The Enhanced Mitigation Experience Toolkit:
Right, that's the key. For Java-required sites I use the Sites to Zone Assignment list in Group Policy, with a value of 4 to force them to the Restricted zone. I've already got the Internet zone and other IE policy settings set quite restrctively, so this already provides good, general purpose security for everything else. Of course this is augmented by all my other "built-in" security as well, with EMET thrown into the mix
The quote you posted isn't about EMET not being effected it's about EMET not being compatible with everything. It's entirely correct.
EMET isn't entirely effective though, not a single mitigation technique on it isn't bypassable on its own. Altogether it makes things quite a lot more difficult and many automated exploits that don't take it into account won't work. Of course some exploits aren't relevant to these mitigation techniques.
That is correct, so, EMET is Not Invincible, and, Any Incompatable Software is Not Protected by EMET, and therefore

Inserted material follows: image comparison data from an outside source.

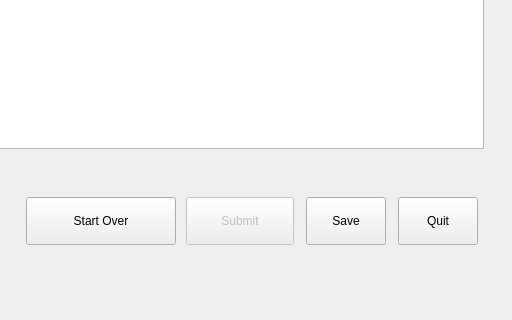
Above: guistructure/resultwindow.ui from mguid65/OpenSystemBench before the change; both pictures show x 232 to 744 and y 603 to 923 of the 744 by 923 pixel window. Below: the same form after it.
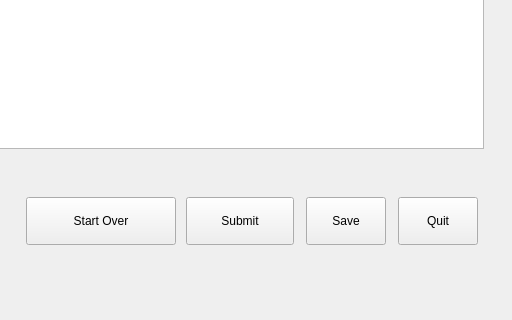
That is the form after the change.

The edit to the form file:
```diff
--- a/guistructure/resultwindow.ui
+++ b/guistructure/resultwindow.ui
@@ -28,7 +28,7 @@
   <widget class="QWidget" name="centralwidget">
    <widget class="QPushButton" name="submit_button">
     <property name="enabled">
-     <bool>false</bool>
+     <bool>true</bool>
     </property>
     <property name="geometry">
      <rect>
```
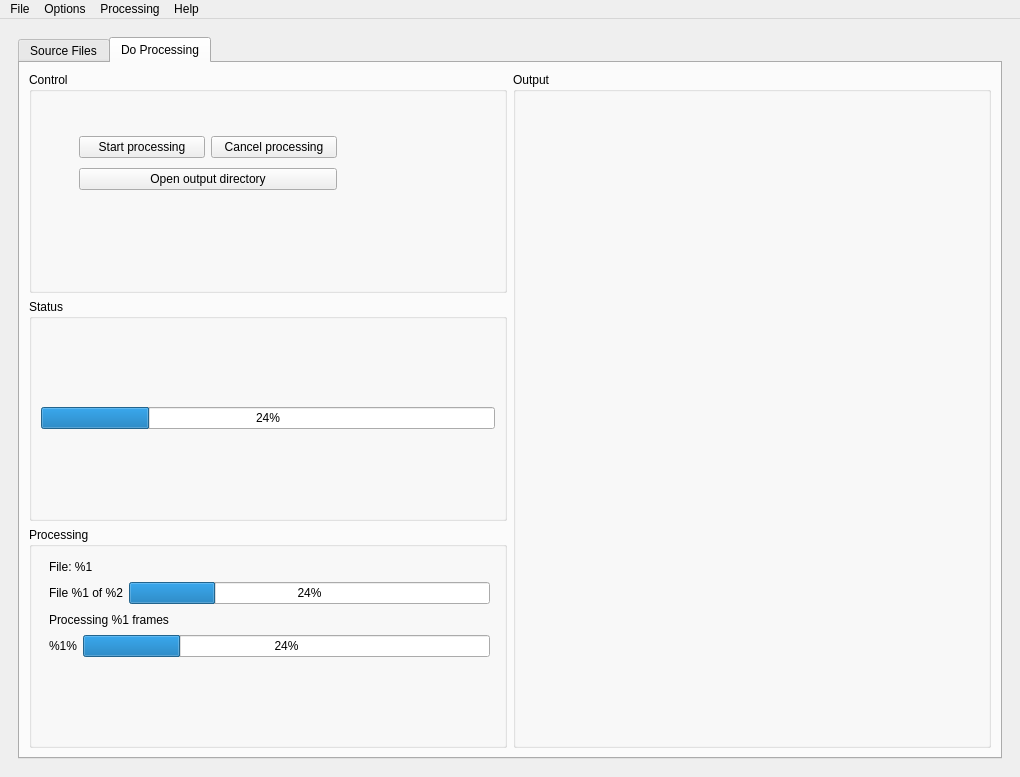
Old version of the form ui/pipp.ui in the repository openastroproject/oaPIPP.
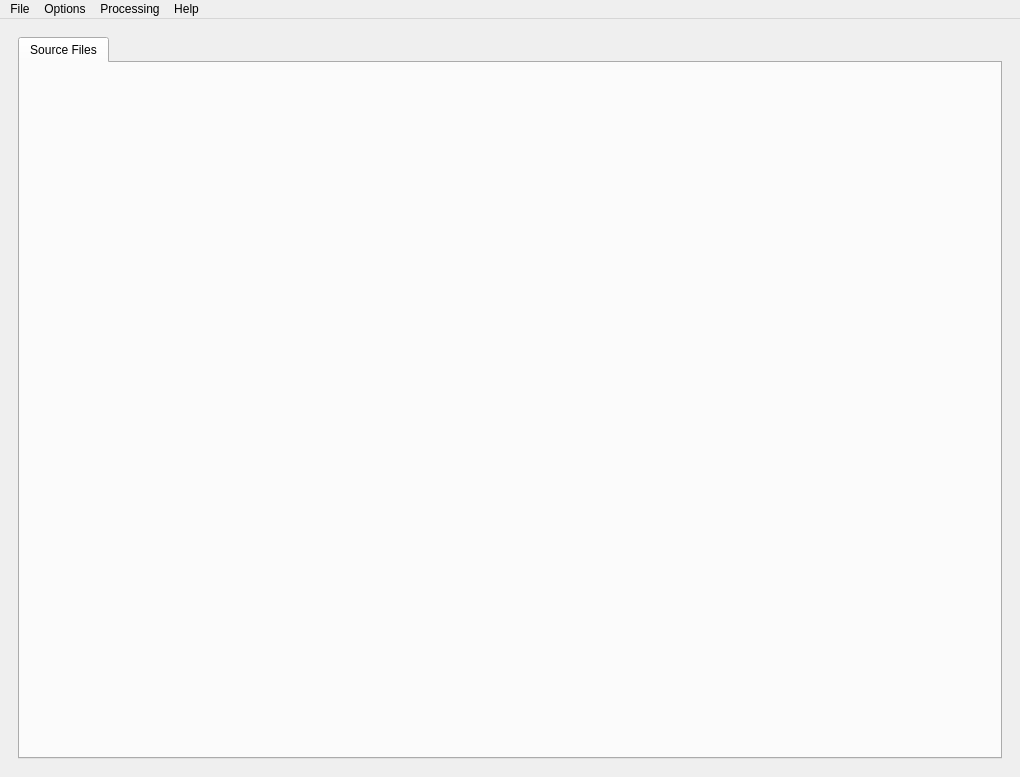
New version of the form. The open tabs and pages were chosen to show the change.

Commit message: Implement do processing UI

```diff
--- a/ui/pipp.ui
+++ b/ui/pipp.ui
@@ -30,163 +30,6 @@
           <layout class="QVBoxLayout" name="sourceFilesLayout">
           </layout>
          </widget>
-         <widget class="QWidget" name="doProcessingTab">
-          <attribute name="title">
-           <string>Do Processing</string>
-          </attribute>
-          <layout class="QHBoxLayout" name="ww1">
-           <item>
-            <layout class="QVBoxLayout" name="ww2">
-             <item>
-              <widget class="QGroupBox" name="controlBox">
-               <property name="title">
-                <string>Control</string>
-               </property>
-               <widget class="QWidget" name="layoutWidget">
-                <property name="geometry">
-                 <rect>
-                  <x>50</x>
-                  <y>60</y>
-                  <width>258</width>
-                  <height>64</height>
-                 </rect>
-                </property>
-                <layout class="QVBoxLayout" name="verticalLayout_18">
-                 <item>
-                  <layout class="QHBoxLayout" name="horizontalLayout_27">
-                   <item>
-                    <widget class="QPushButton" name="startProcessing">
-                     <property name="text">
-                      <string>Start processing</string>
-                     </property>
-                    </widget>
-                   </item>
-                   <item>
-                    <widget class="QPushButton" name="cancelProcessing">
-                     <property name="text">
-                      <string>Cancel processing</string>
-                     </property>
-                    </widget>
-                   </item>
-                  </layout>
-                 </item>
-                 <item>
-                  <widget class="QPushButton" name="openOutputDir">
-                   <property name="text">
-                    <string>Open output directory</string>
-                   </property>
-                  </widget>
-                 </item>
-                </layout>
-               </widget>
-              </widget>
-             </item>
-             <item>
-              <widget class="QGroupBox" name="statusBox">
-               <property name="title">
-                <string>Status</string>
-               </property>
-               <layout class="QVBoxLayout" name="verticalLayout_19">
-                <item>
-                 <widget class="QProgressBar" name="progressBar">
-                  <property name="sizePolicy">
-                   <sizepolicy hsizetype="Preferred" vsizetype="Fixed">
-                    <horstretch>0</horstretch>
-                    <verstretch>0</verstretch>
-                   </sizepolicy>
-                  </property>
-                  <property name="value">
-                   <number>24</number>
-                  </property>
-                 </widget>
-                </item>
-               </layout>
-              </widget>
-             </item>
-             <item>
-              <widget class="QGroupBox" name="ww5">
-               <property name="title">
-                <string>Processing</string>
-               </property>
-               <widget class="QWidget" name="layoutWidget_40">
-                <property name="geometry">
-                 <rect>
-                  <x>20</x>
-                  <y>30</y>
-                  <width>441</width>
-                  <height>100</height>
-                 </rect>
-                </property>
-                <layout class="QVBoxLayout" name="verticalLayout_20">
-                 <item>
-                  <widget class="QLabel" name="processingFilename">
-                   <property name="text">
-                    <string>File: %1</string>
-                   </property>
-                  </widget>
-                 </item>
-                 <item>
-                  <layout class="QHBoxLayout" name="horizontalLayout_29">
-                   <item>
-                    <widget class="QLabel" name="fileOf">
-                     <property name="text">
-                      <string>File %1 of %2</string>
-                     </property>
-                    </widget>
-                   </item>
-                   <item>
-                    <widget class="QProgressBar" name="progressBar_2">
-                     <property name="value">
-                      <number>24</number>
-                     </property>
-                    </widget>
-                   </item>
-                  </layout>
-                 </item>
-                 <item>
-                  <widget class="QLabel" name="processingFrames">
-                   <property name="text">
-                    <string>Processing %1 frames</string>
-                   </property>
-                  </widget>
-                 </item>
-                 <item>
-                  <layout class="QHBoxLayout" name="horizontalLayout_28">
-                   <item>
-                    <widget class="QLabel" name="framesPercentage">
-                     <property name="text">
-                      <string>%1%</string>
-                     </property>
-                    </widget>
-                   </item>
-                   <item>
-                    <widget class="QProgressBar" name="progressBar_3">
-                     <property name="value">
-                      <number>24</number>
-                     </property>
-                    </widget>
-                   </item>
-                  </layout>
-                 </item>
-                </layout>
-               </widget>
-              </widget>
-             </item>
-            </layout>
-           </item>
-           <item>
-            <layout class="QVBoxLayout" name="ww6">
-             <item>
-              <widget class="QGroupBox" name="doProcessingRHS">
-               <property name="title">
-                <string>Output</string>
-               </property>
-              </widget>
-             </item>
-            </layout>
-           </item>
-          </layout>
-         </widget>
         </widget>
        </item>
       </layout>
```
The commit also changes 5 other files.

Vulnerable to Exploit. However, in theory, EMET is next to impossible to penatrate.
No, the incompatible software is protect by EMET, it'll just crash and you'll be forced to remove EMET.dll.
Remove the .dll remove the protection.
The exploit is also ineffective against Chrome
Well that's odd. This isn't the first time we've seen Chrome stop Java exploits... with no real explanation.
Probably some IPC calls are limited based on their sandbox or some such thing.
This may be one - a BlackHole link posted today:
Since the aim of the Exploit Kits is to provide a mechanism (exploiting a vulnerability) with with to install a trojan (ransomware, banking, etc), any type of security that denies unauthorized executables is good frontline protection against this type of attack, if a user encounters such a thing before a patch against the vulnerability is installed.
EDIT: I got the executable payload and it scans as:
There is a good reason for Sun automatically checking/downloading/installing Java updates every system startup (by default on Windows PCs with Java SE installed).
From Public Java Exploit Amps Up Threat Level:
Unfortunately, for some reason, and this is something I hear from a lot of people, and I've seen it mentioned in this forum, is that the update process is somewhat flawed, ending up in Java not being updated.
I don't know if anything has changed, though.
Dead right I know people with Java on Vista & it wants to try & update on every boot. It often fails for "some" reason/s
What a bloated piece of Constantly badly written, ie: insecure, software it is. I'm glad i don't have it installed, or Ever have Yeah i know lots of us wouldn't get caught out with exploits for it, but that's not the point, Plenty of other people do, due to it's sloppy code year after year
Ironically Java is a fairly secure language, the JVM provided by Oracle is just awful.
Tried with comodo defence plus( AV turned off)!
- with paranoid settings maximum proactive security
- default settings
Nope it hasn't at least from what I seen. I know a several people where the update fails everytime it tries to auto update.
From Web malware exploitation kits updated with new Java exploit:
From the link MrBrian posted:
It's so easy for them (cybercriminals) just to prey on the complacent.
How about the Linux derivatives?